- PROBLEM REQUIREMENTS:
A single figure is wanted: the count of lines below containing the string "databaser".

- PROVIDED DATA:
☆ ☆ ☆ ☆ ☆

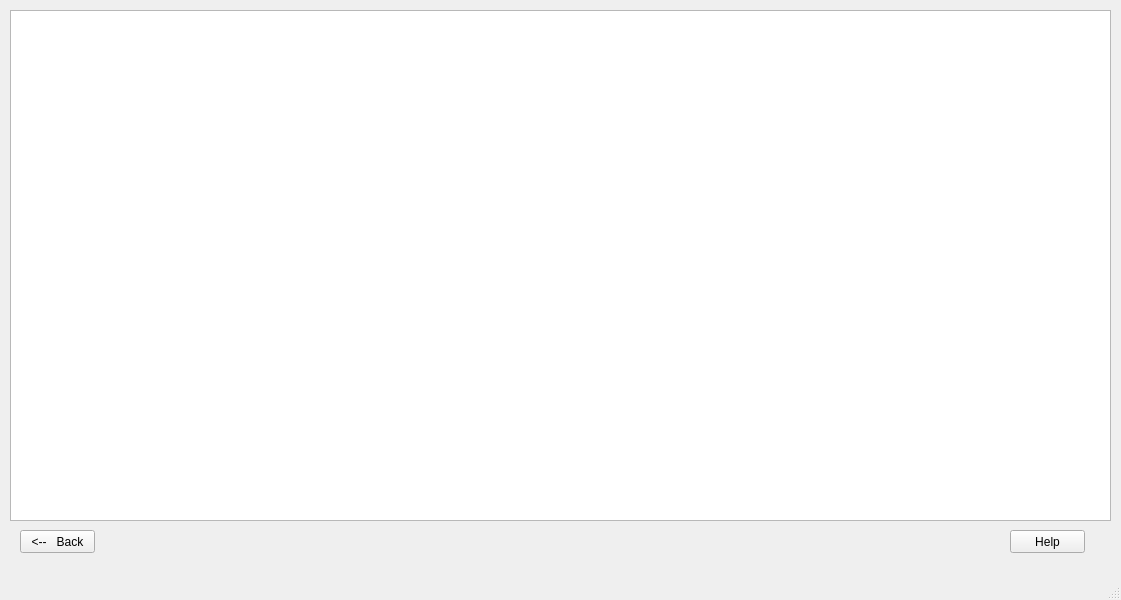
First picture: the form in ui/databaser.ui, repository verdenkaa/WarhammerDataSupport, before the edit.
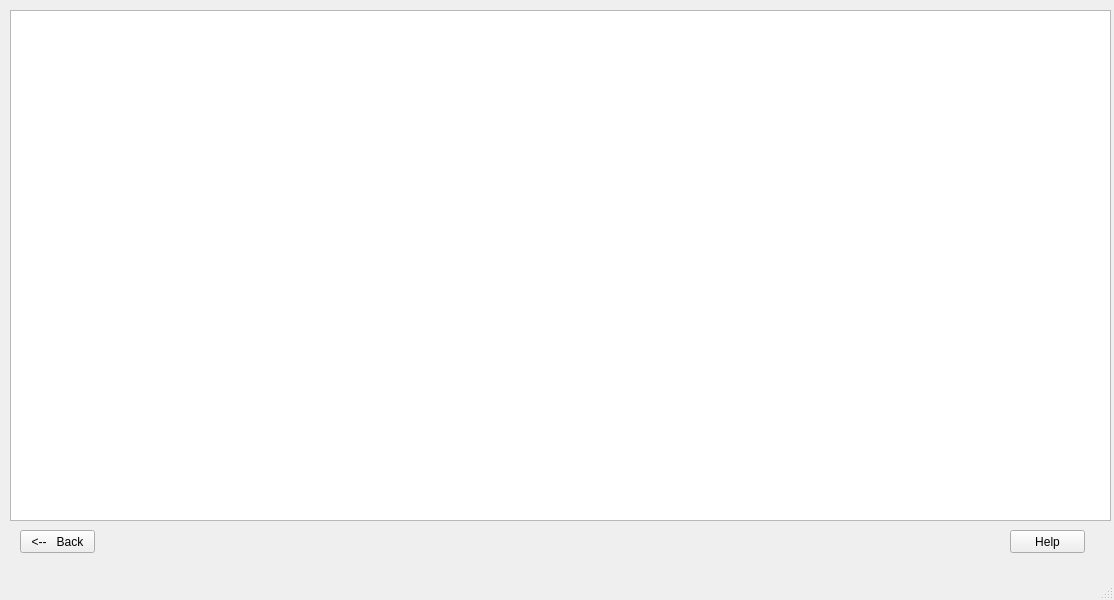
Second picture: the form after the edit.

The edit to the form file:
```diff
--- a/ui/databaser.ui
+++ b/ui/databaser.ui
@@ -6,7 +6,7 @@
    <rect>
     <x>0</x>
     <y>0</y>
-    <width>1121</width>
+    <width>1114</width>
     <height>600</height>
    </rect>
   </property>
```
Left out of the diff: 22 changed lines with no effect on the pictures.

☆ ☆ ☆ ☆ ☆

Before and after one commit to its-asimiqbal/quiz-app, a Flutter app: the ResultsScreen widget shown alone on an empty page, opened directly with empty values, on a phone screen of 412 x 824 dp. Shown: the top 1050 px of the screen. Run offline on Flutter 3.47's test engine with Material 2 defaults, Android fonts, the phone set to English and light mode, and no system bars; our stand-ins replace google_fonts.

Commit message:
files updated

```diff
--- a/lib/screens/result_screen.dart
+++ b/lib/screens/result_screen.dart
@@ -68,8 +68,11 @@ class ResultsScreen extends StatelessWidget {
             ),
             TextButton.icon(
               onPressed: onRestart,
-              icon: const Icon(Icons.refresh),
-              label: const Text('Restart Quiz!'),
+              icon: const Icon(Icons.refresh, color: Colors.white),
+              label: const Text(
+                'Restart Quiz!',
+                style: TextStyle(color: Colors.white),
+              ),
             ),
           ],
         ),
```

☆ ☆ ☆ ☆ ☆

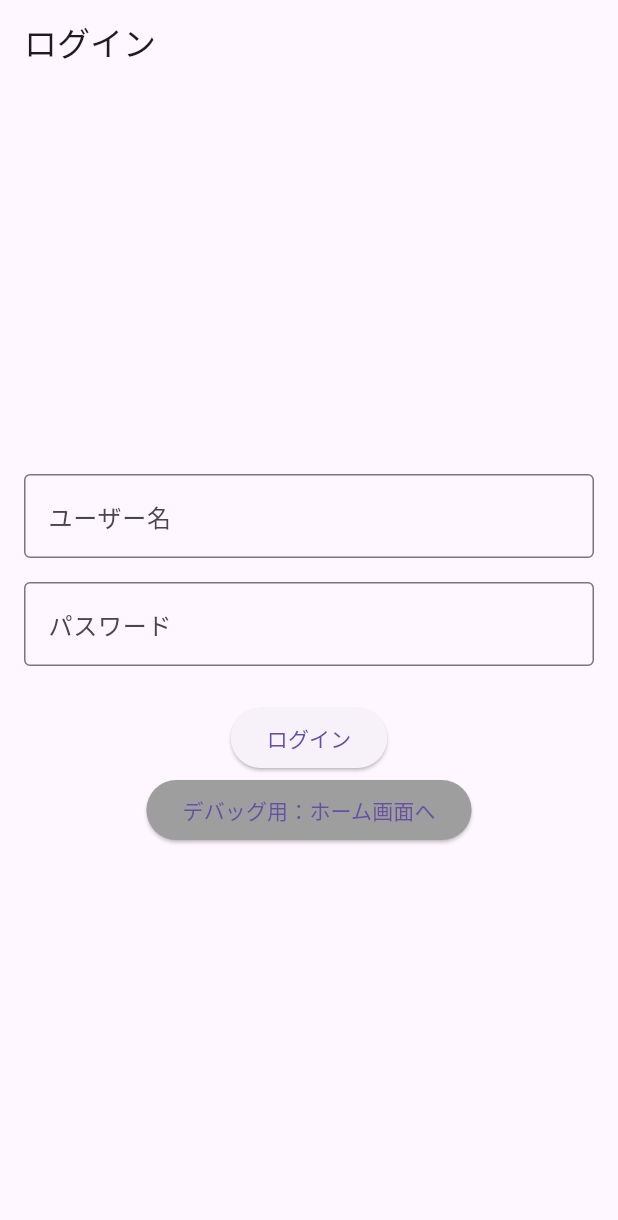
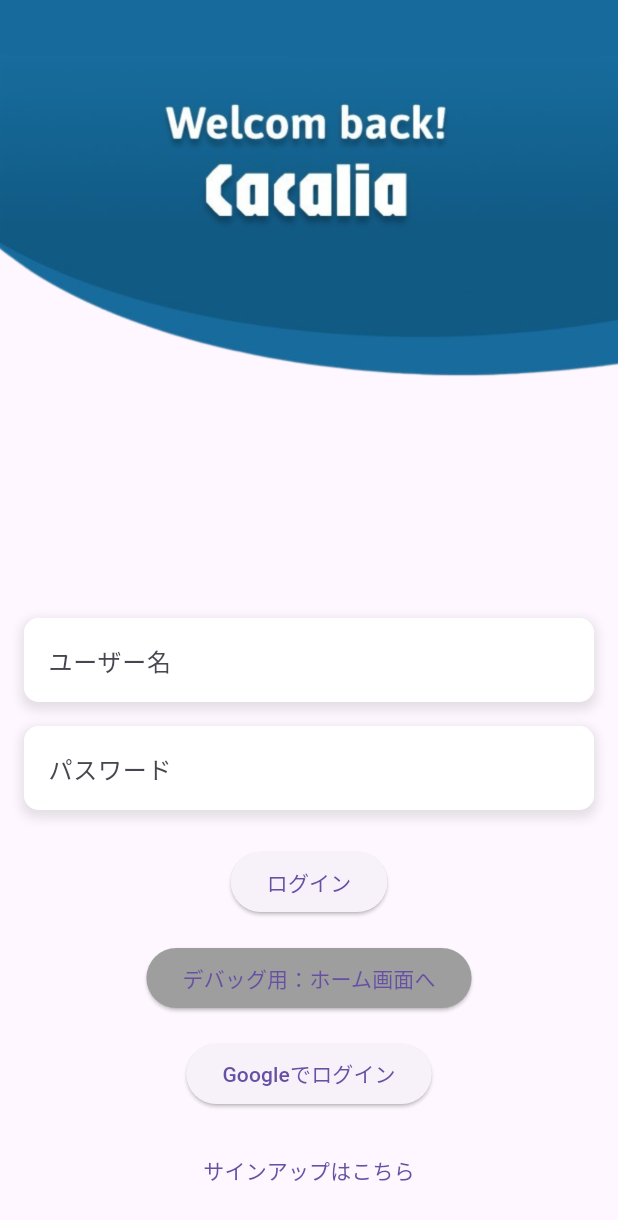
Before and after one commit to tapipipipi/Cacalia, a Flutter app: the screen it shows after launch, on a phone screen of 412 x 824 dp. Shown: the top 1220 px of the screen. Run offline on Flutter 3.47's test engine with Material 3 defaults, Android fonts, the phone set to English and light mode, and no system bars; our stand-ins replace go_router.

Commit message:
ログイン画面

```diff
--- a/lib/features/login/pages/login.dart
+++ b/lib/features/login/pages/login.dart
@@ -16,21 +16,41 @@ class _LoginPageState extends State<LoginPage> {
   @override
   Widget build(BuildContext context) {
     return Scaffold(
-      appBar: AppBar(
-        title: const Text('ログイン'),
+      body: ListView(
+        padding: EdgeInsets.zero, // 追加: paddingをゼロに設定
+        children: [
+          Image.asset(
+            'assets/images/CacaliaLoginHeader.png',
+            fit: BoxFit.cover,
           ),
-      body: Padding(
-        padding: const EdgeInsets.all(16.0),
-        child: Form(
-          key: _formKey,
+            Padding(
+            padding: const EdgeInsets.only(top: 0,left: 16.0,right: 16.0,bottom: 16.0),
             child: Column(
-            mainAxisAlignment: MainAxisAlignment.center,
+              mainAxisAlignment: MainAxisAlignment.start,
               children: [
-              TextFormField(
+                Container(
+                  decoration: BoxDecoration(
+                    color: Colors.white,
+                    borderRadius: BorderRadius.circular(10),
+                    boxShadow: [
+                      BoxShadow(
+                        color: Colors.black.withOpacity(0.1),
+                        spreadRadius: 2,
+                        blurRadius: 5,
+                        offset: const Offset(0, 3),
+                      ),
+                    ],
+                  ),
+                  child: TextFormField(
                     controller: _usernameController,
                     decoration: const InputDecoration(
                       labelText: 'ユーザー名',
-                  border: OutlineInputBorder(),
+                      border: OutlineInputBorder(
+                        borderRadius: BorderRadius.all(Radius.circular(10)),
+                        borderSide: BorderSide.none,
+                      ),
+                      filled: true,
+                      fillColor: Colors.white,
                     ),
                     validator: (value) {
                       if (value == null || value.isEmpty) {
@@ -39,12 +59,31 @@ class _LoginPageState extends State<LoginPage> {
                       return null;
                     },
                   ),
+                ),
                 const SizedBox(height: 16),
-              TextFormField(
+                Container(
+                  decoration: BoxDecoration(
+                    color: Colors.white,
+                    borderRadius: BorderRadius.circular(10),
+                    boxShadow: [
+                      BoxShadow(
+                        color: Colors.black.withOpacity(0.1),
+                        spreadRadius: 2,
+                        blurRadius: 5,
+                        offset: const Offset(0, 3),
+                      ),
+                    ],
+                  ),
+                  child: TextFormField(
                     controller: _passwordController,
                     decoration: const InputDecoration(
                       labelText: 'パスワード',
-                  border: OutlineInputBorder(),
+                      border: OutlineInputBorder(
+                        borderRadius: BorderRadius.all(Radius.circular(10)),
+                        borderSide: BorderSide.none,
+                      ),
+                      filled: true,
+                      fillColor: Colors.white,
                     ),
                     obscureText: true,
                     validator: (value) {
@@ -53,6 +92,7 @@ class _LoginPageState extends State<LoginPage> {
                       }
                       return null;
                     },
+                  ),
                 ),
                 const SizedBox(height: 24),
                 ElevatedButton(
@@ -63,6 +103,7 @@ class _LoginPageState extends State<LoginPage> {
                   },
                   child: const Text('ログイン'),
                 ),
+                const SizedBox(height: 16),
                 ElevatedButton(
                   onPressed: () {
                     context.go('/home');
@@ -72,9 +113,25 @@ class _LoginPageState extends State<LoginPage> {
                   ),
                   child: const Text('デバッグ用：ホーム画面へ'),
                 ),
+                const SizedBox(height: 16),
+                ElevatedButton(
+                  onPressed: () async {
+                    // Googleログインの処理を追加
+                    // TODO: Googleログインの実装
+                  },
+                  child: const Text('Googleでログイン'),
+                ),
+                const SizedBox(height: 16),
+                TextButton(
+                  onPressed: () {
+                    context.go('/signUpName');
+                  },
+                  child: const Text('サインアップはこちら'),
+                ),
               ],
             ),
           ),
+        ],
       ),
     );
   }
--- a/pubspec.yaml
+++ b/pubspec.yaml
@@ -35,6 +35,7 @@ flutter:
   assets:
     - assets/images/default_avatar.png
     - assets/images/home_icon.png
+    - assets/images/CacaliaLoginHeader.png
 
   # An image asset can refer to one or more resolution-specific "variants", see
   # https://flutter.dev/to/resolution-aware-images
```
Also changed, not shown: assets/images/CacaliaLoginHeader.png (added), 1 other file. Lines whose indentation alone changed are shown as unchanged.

☆ ☆ ☆ ☆ ☆

- TASK RESULT:
3